[Records from a data collection]
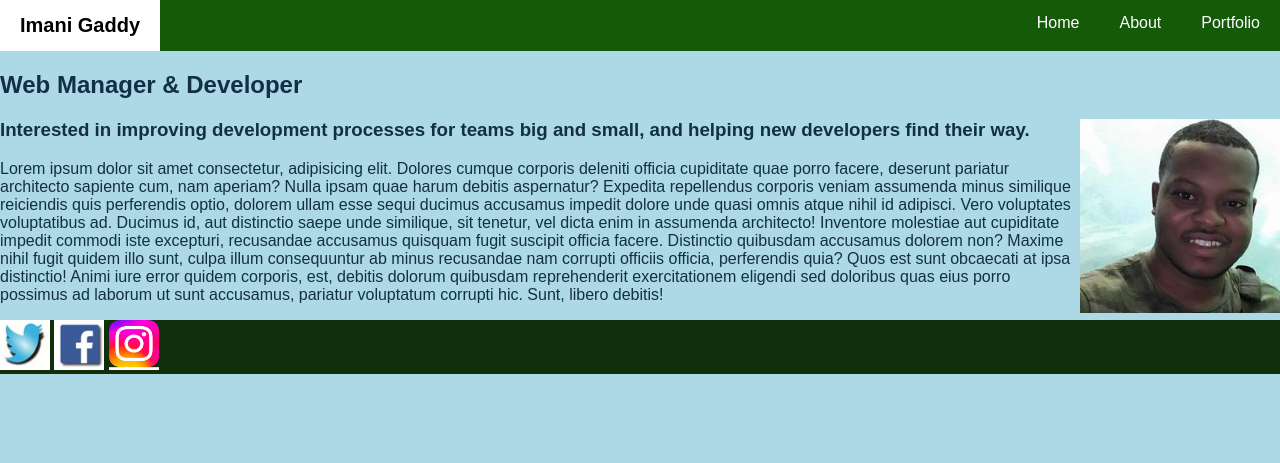
Repository: website-dev-team/website-repo
Page: personal_site/home.html
The author's editor kept a copy of each file at every save. The page is drawn from the files as they stood at one save, then again after the next save.
The browser window is 1280 px wide. The pictures show the whole page.

Above is the page before, as saved 2024-07-16 05:39:38.

After the next save:
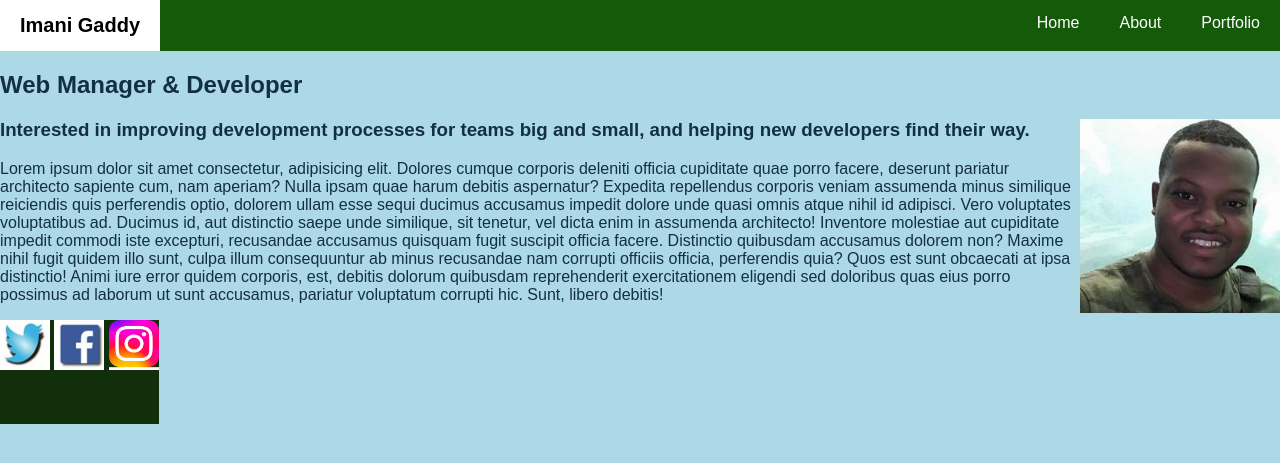
Saved 5 min 38 s later.
--- a/personal_site/style.css
+++ b/personal_site/style.css
@@ -41,8 +41,12 @@ body {
 .navbar2 {
     background-color: #102f0a;
     overflow: hidden;
-    margin: 0px;
-    flex: 1;
+    padding-bottom: 50px;
+
+}
+
+footer {
+    position: absolute;
 }
 
 .navbar2 a {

▶ Instructions to follow
Reproduce the data word for word without its images.

▶ Finished task
Repository: website-dev-team/website-repo
Page: personal_site/home.html
The author's editor kept a copy of each file at every save. The page is drawn from the files as they stood at one save, then again after the next save.
The browser window is 1280 px wide. The pictures show the whole page.

Above is the page before, as saved 2024-07-16 05:39:38.

After the next save:
Saved 5 min 38 s later.
--- a/personal_site/style.css
+++ b/personal_site/style.css
@@ -41,8 +41,12 @@ body {
 .navbar2 {
     background-color: #102f0a;
     overflow: hidden;
-    margin: 0px;
-    flex: 1;
+    padding-bottom: 50px;
+
+}
+
+footer {
+    position: absolute;
 }
 
 .navbar2 a {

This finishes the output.